The laboratory was quiet save for the soft whirring of a machine and the occasional squeaks of rats in a small cage. Racks of test tubes, flasks, and microscopes covered the workspaces. At one station, a laboratory technician adjusted the settings on an incubator, jotted it down on a clipboard, and passed it to his colleague who was poring over notes and notes of research.Read More »
They arrived first: one Asian girl checking their reservation with the host and the other girl checking her frizzy hair in a pocket mirror.
“Stupid humidity—every time,” she groaned as they were shown to their table.
“Do you think she’ll show up?” the Asian girl asked. “Probably not, right? It’s been five years since we’ve talked.”
I heard the roar of his motorcycle before I saw him, quieting to a murmur as he parked beside the shed. I knew he would use the overrun bushes nearby to hide his bike and I heard the crinkle of the leaves as he walked to the door. Five steps separated his bike from the door and I counted them in my head.
He only had time to grab his son and run. Together, they ran with the clothes on their back and their photo identification cards stuffed hastily in his pocket. They didn’t even have time to say goodbye.
Then again, there wasn’t much to say goodbye to. Behind them was fire, merciless and consuming, devouring each house like a starving dragon. Behind them were bodies, riddled with bullets, each hole dripping bloody dreams and hopes. Behind them were the graves of his wife and daughter, the screams of their last moments forever playing in his ears like a broken record.
“I can’t believe you’re serious about doing this. What if people see you?”
“That’s what the mask is for.” He pointed to the white mask already secured on his face, his identity hidden behind an oversized smile, red cheeks, and a wide black mustache.
“And if they decide to shoot you first and ask questions later?”Read More »
“Paku, get your big butt off the floor and let’s go!”
“No.” The 1,000-pound polar bear laid on the ice cap, his wet snout resting on his front paws.
“I’m warning you, if you don’t move willingly, I’m going to use force.”
Paku opened one dark brown eye, scanned my 5’1″ petite frame, and let out a derisive snort. Frustrated, I kicked one of his hind legs.
“Hmm, for a kid graduating high school as valedictorian, he sure is lacking in the common-sense department,” he said to his wife, lounging on a chair beside him as they floated on the easy tide.
“The smarts come from my side of the family, the lack of common sense is clearly from you,” his wife teased, splashing him with her foot.Read More »
It was a taunt, wiping the rain off the window so she could see clearly through it to the empty street outside. No police cars staked out on highways looking for her. No news headlines about a missing girl, described as a quiet, straight-A student, last seen walking home by herself on the last day of school. No one talking about her, asking strangers if they’d seen her, wondering if she was still alive.Read More »

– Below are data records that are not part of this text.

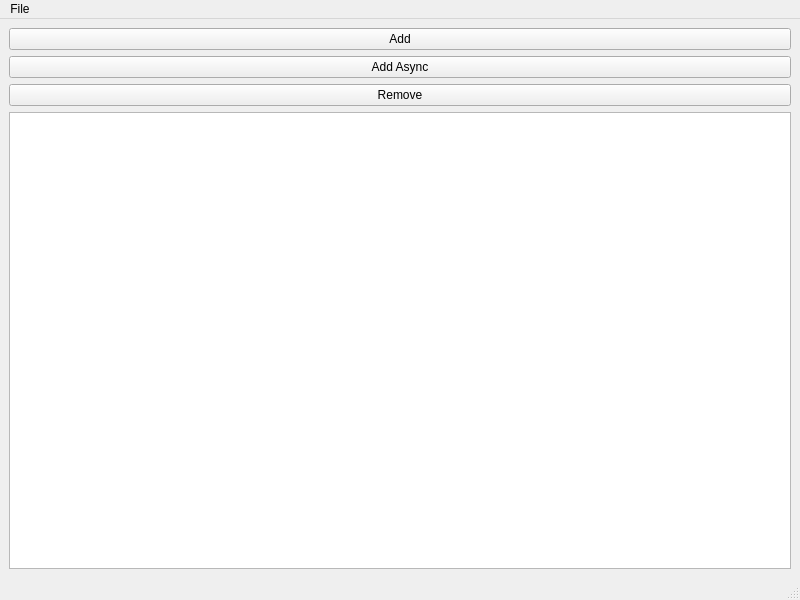
Qt form sources/gui/desktop/mainwindow.ui (jacquetc/Qt-Clean-Architecture) before a commit.
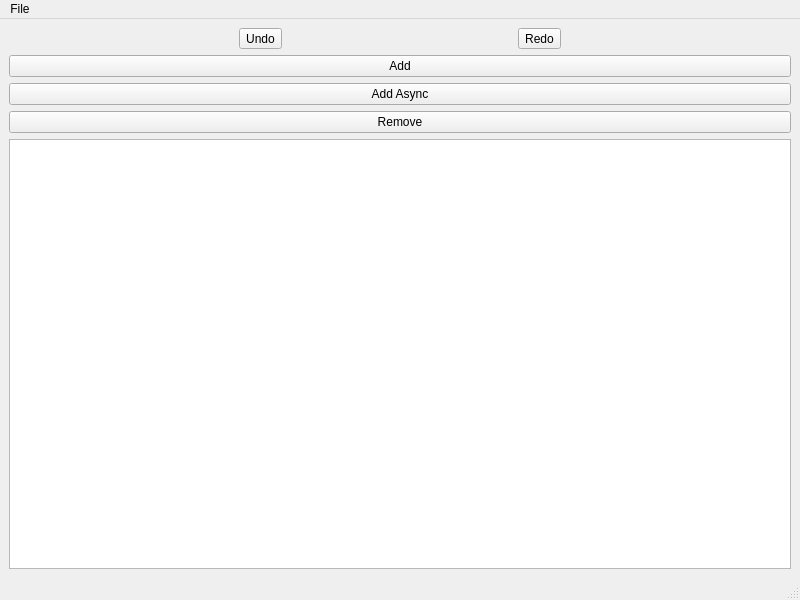
The same form after that commit.

Commit message: Finish undo redo system

The edit to the form file:
```diff
--- a/sources/gui/desktop/mainwindow.ui
+++ b/sources/gui/desktop/mainwindow.ui
@@ -15,6 +15,24 @@
   </property>
   <widget class="QWidget" name="centralwidget">
    <layout class="QVBoxLayout" name="verticalLayout">
+    <item>
+     <layout class="QHBoxLayout" name="horizontalLayout">
+      <item>
+       <widget class="QToolButton" name="undoToolButton">
+        <property name="text">
+         <string>Undo</string>
+        </property>
+       </widget>
+      </item>
+      <item>
+       <widget class="QToolButton" name="redoToolButton">
+        <property name="text">
+         <string>Redo</string>
+        </property>
+       </widget>
+      </item>
+     </layout>
+    </item>
     <item>
      <widget class="QPushButton" name="addPushButton">
       <property name="text">
```
The commit also changes 11 other files.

“Left…left…left, right,” Daniel chanted like a drill sergeant as he and his younger brother diligently pedaled their two-seater bicycle up and down the park trail.
“Shut…shut…shut up,” Derrick mocked. “Man, this is so embarrassing.”
The rickety ladder of the fire escape swayed as he climbed. Paint from the rungs peeled off and stuck to his palms. The metal cans clanged in his backpack, but he kept up his steady climb.
Reaching the rooftop, he hoisted himself up and swung his legs over, rolling onto his side with the ease of someone who had done this many times. He allowed himself a moment to admire the sight: luxury condominiums touching the sky, the 7 train chugging along, and a bird’s eye view of the living collage of graffiti artwork that covered the walls of the building he was standing on. Read More »